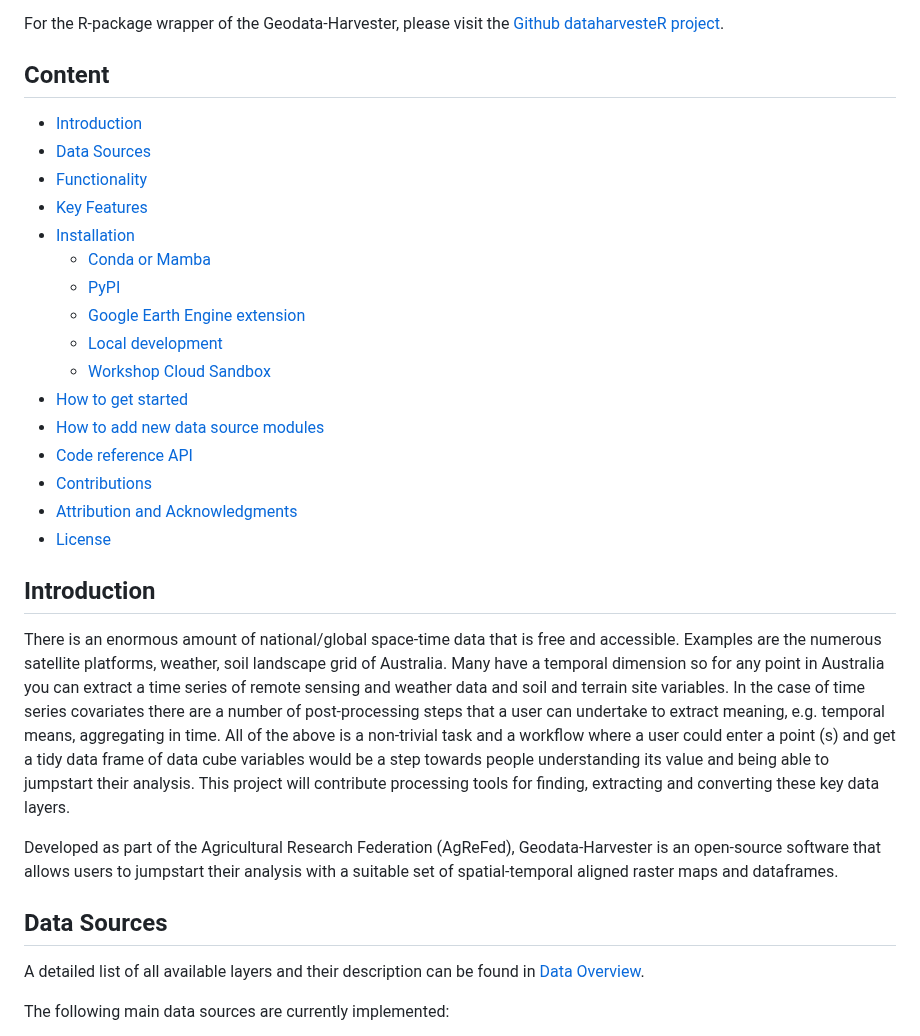
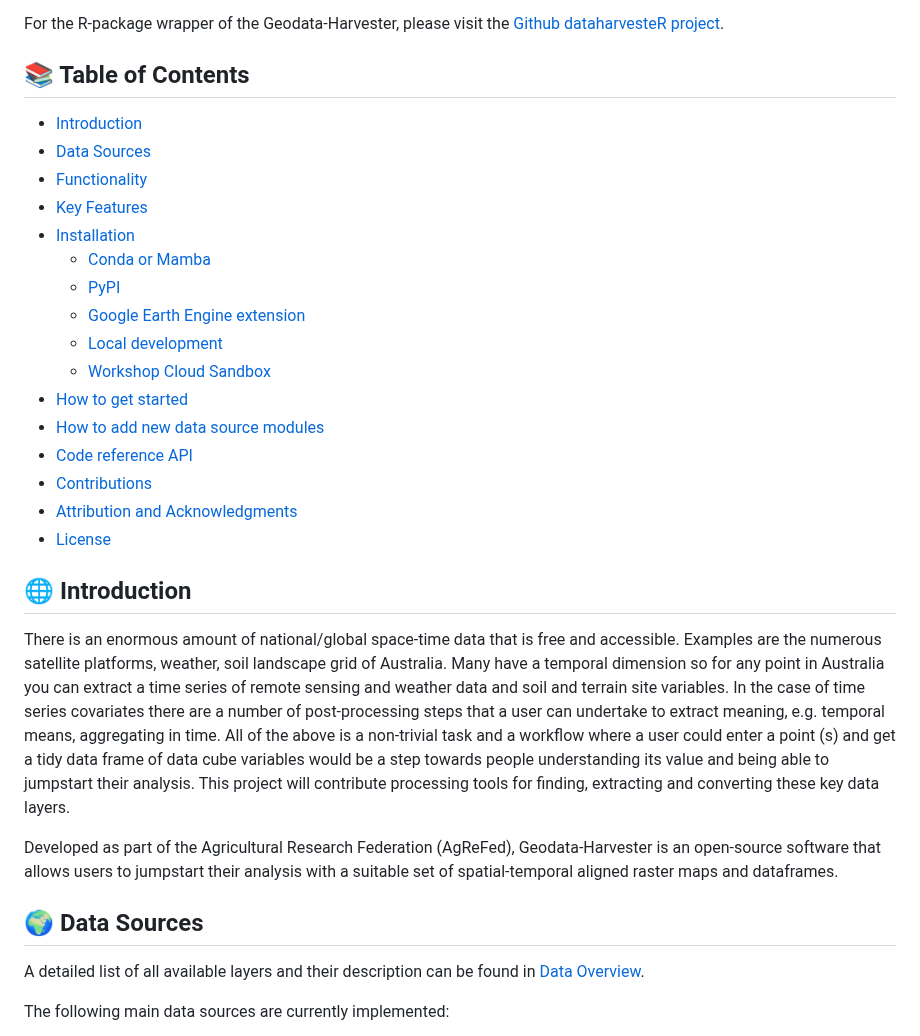
Before and after one commit to Sydney-Informatics-Hub/geodata-harvester, a Markdown page: README.md, the part around one of its changes. GitHub-like rendering.

```diff
--- a/README.md
+++ b/README.md
@@ -19,5 +19,5 @@ The Geodata-Harvester Python package offers reusable and automated workflows for
 
 For the R-package wrapper of the Geodata-Harvester, please visit the [Github dataharvesteR project](https://github.com/Sydney-Informatics-Hub/dataharvester).
 
-## Content
+## 📚 Table of Contents
 
@@ -40,12 +40,12 @@ For the R-package wrapper of the Geodata-Harvester, please visit the [Github dat
 
 
-## Introduction
+## 🌐 Introduction
 
 There is an enormous amount of national/global space-time data that is free and accessible. Examples are the numerous satellite platforms, weather, soil landscape grid of Australia. Many have a temporal dimension so for any point in Australia you can extract a time series of remote sensing and weather data and soil and terrain site variables. In the case of time series covariates there are a number of post-processing steps that a user can undertake to extract meaning, e.g. temporal means, aggregating in time. All of the above is a non-trivial task and a workflow where a user could enter a point (s) and get a tidy data frame of data cube variables would be a step towards people understanding its value and being able to jumpstart their analysis. This project will contribute processing tools for finding, extracting and converting these key data layers.
 
 Developed as part of the Agricultural Research Federation (AgReFed), Geodata-Harvester is an open-source software that allows users to jumpstart their analysis with a suitable set of spatial-temporal aligned raster maps and dataframes.
 
-## Data Sources
+## 🌍 Data Sources
 
 A detailed list of all available layers and their description can be found in [Data Overview](quarto/docs/Data_Overview.md).
 
```
Also changed, not shown: other parts of README.md (+19 -19 lines).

◆ ◆ ◆ ◆ ◆ ◆ ◆

The expected answer is the listing above, duplicated exactly, with its pictures removed.

Before and after one commit to Sydney-Informatics-Hub/geodata-harvester, a Markdown page: README.md, the part around one of its changes. GitHub-like rendering.

```diff
--- a/README.md
+++ b/README.md
@@ -19,5 +19,5 @@ The Geodata-Harvester Python package offers reusable and automated workflows for
 
 For the R-package wrapper of the Geodata-Harvester, please visit the [Github dataharvesteR project](https://github.com/Sydney-Informatics-Hub/dataharvester).
 
-## Content
+## 📚 Table of Contents
 
@@ -40,12 +40,12 @@ For the R-package wrapper of the Geodata-Harvester, please visit the [Github dat
 
 
-## Introduction
+## 🌐 Introduction
 
 There is an enormous amount of national/global space-time data that is free and accessible. Examples are the numerous satellite platforms, weather, soil landscape grid of Australia. Many have a temporal dimension so for any point in Australia you can extract a time series of remote sensing and weather data and soil and terrain site variables. In the case of time series covariates there are a number of post-processing steps that a user can undertake to extract meaning, e.g. temporal means, aggregating in time. All of the above is a non-trivial task and a workflow where a user could enter a point (s) and get a tidy data frame of data cube variables would be a step towards people understanding its value and being able to jumpstart their analysis. This project will contribute processing tools for finding, extracting and converting these key data layers.
 
 Developed as part of the Agricultural Research Federation (AgReFed), Geodata-Harvester is an open-source software that allows users to jumpstart their analysis with a suitable set of spatial-temporal aligned raster maps and dataframes.
 
-## Data Sources
+## 🌍 Data Sources
 
 A detailed list of all available layers and their description can be found in [Data Overview](quarto/docs/Data_Overview.md).
 
```
Also changed, not shown: other parts of README.md (+19 -19 lines).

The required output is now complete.